        The Moroccan Mohamed Bouayad was killed in a gas chamber in Mauthausen in April 1945.
        While Arabs were a small population in Europe at the time, they were not free from Nazi persecution.[28] Racist incidents against Egyptians were reported as early as the 1930s.[29][30] The Nazis also sterilized hundreds of “half-breeds”, Germans of mixed Arab/North African heritage.[31] On the onset of war, Egyptians living in Germany were interned in response to the internment of Germans in Egypt.[32] Tens of thousands of French colonial soldiers were imprisoned after fighting alongside French forces in the Battle of France.[33]"

        As you can see from the above, Nazis treated Arabs as bad as they treated Jews during that time because they didn’t care about the difference between Arab and Jewish peoples.

        • DdCno1
          link
          fedilink
          01 month ago

          This is completely false.

          First of all, antisemitism has always been exclusively about hatred against Jews.
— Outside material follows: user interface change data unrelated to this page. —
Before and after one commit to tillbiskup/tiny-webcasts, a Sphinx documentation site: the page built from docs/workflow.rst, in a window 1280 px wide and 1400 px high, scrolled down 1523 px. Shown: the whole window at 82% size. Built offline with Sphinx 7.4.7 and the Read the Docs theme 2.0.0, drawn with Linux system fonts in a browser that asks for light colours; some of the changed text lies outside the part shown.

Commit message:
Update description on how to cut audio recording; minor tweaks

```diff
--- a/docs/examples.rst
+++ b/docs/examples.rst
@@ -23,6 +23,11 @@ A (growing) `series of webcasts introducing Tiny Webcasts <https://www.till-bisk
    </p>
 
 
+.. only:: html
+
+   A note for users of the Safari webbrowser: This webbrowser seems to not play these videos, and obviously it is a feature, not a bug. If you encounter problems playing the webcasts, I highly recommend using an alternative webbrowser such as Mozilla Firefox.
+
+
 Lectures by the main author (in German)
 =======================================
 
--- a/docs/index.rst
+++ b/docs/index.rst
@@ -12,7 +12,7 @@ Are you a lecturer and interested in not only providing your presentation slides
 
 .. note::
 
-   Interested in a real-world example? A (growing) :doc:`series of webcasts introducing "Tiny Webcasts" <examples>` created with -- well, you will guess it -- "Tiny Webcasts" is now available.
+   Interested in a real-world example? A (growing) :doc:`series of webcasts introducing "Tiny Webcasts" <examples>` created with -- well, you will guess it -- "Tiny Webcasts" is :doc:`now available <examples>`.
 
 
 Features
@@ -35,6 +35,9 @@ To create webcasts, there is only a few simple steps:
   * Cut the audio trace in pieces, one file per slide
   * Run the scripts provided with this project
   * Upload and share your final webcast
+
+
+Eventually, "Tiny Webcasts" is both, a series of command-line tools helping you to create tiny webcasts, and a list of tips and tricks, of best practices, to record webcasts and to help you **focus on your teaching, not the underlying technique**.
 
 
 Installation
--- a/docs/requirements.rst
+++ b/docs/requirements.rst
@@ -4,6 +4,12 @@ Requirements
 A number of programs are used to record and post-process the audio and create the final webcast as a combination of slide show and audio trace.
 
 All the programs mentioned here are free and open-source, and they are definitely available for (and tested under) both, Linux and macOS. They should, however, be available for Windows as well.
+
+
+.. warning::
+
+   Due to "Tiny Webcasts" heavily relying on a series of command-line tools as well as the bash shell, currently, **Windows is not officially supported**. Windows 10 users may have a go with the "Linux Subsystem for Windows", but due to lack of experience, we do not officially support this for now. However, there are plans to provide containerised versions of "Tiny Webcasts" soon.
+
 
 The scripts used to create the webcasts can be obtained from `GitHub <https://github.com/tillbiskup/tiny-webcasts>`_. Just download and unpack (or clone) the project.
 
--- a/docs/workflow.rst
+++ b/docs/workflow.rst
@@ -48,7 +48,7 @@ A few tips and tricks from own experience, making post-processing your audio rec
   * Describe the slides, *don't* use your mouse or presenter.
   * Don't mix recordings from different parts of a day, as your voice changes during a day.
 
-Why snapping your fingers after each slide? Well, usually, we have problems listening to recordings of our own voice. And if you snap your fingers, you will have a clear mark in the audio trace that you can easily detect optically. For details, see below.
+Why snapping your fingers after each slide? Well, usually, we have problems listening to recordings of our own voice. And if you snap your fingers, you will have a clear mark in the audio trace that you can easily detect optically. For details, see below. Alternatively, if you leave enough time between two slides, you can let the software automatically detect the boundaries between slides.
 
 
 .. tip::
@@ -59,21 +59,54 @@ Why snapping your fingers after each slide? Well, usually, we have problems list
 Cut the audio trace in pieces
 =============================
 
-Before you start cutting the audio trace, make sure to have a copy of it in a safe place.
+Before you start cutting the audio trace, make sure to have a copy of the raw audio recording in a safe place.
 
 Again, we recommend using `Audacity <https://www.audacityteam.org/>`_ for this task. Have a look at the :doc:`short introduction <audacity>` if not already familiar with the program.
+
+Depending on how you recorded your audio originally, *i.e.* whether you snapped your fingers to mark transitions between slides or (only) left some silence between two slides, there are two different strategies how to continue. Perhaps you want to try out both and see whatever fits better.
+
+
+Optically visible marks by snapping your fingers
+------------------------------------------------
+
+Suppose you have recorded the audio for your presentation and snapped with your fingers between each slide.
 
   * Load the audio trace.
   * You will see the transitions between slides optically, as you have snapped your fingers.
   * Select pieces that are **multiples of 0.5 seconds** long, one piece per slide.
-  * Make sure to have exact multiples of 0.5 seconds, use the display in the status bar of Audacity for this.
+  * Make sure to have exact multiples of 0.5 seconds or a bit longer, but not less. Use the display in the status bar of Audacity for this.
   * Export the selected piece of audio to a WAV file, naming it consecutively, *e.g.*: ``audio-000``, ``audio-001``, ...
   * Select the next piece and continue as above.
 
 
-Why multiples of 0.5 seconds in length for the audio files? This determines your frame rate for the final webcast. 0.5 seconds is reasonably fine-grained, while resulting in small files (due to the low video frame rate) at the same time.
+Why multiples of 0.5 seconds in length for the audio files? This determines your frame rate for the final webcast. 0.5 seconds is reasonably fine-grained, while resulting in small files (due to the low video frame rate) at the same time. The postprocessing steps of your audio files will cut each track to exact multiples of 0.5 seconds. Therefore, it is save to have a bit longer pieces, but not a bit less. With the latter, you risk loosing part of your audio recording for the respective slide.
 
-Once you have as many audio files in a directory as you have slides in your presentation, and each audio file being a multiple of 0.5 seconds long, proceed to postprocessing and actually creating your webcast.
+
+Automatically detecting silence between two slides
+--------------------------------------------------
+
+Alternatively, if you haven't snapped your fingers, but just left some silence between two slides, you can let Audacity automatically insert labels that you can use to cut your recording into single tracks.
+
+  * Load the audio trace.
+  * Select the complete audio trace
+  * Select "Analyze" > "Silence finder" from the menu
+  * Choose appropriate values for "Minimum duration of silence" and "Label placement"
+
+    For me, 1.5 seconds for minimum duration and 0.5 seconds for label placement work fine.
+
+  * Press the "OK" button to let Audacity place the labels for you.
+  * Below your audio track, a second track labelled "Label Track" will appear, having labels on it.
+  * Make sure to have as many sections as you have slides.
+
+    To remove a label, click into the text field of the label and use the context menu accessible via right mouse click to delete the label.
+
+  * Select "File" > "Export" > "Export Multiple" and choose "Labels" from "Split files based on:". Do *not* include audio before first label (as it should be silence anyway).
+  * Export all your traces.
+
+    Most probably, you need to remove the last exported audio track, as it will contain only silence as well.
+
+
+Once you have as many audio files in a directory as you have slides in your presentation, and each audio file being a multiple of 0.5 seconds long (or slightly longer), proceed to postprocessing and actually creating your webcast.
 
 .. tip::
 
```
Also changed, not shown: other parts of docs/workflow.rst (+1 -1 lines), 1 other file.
It does not mean anything else and never has, regardless of the fact that there are other Semitic people.

          Secondly, there was a systematic campaign of extermination against Jews and the hatred of Jews is a core part of Nazi ideology. There was none against Arabs, despite the fact that other minorities, including some Arabs, were also persecuted and killed when convenient. Nazis were extremely racist against lots of people, but this does not compare to their hatred of Jews.

          Even in your example, the Egyptians were attacked by random Nazis, because they thought they were Jews.

  • @masquenox
    link
    311 month ago

    First they called the antifascists “fascist.”

    Then they called the anti-racists “racist.”

    Now they are using “Antisemitism!” as a pretext to make laws enforcing antisemitism.

    I don’t even think old’ Goebbels would be able to make head or tails out of this.

  • @ATDA
    link
    191 month ago

    But… Israelis use that phrase…

    I’m lost at how lost or government buffoons have become.

    • @Bernie_Sandals
      link
      31 month ago

      Imo it’s antisemitic when used by pro-palestinian protestors and anti-arab when used by pro-Israelis.

      Insinuating either of the groups, or any other group, should be purged from the region is inherently pro-genocide, doesn’t matter which side is saying it.

  • @Linkerbaan
    link
    15
    edit-2
    1 month ago

    Netanyahu Says ‘From the River to the Sea,’ a Phrase Zionists Claim is Genocidal

    Benjamin Netanyahu rejected the notion of Palestinian statehood in a news conference on Thursday, claiming it “would endanger the state of Israel.” But he also invoked geographical language that has become a point of bitter contention as Israel’s continued military bombardment of Gaza continues in response to the Hamas attack of Oct. 7, saying that “in the future, the state of Israel has to control the entire area from the river to the sea,” according to an English translation of the speech from Israeli news channel i24News.

  • @ShittyBeatlesFCPres
    link
    English
    151 month ago

    Can we still say “from the river to the see deez nutz” as a joke? Or is Congress gonna get on our case about it?

    • @ShittyBeatlesFCPres
      link
      English
      111 month ago

      I apologize if that joke went too far but thankfully, you’re never too far away to see deez nutz.

      Sorry again.

  • @thisorthatorwhatever
    link
    111 month ago

    Crazy that we are talking about an areas maybe 1/4 of the size of Chicago, when talking about Gaza. There are like only 6 land exists, 1 through Egypt and the rest through Israel.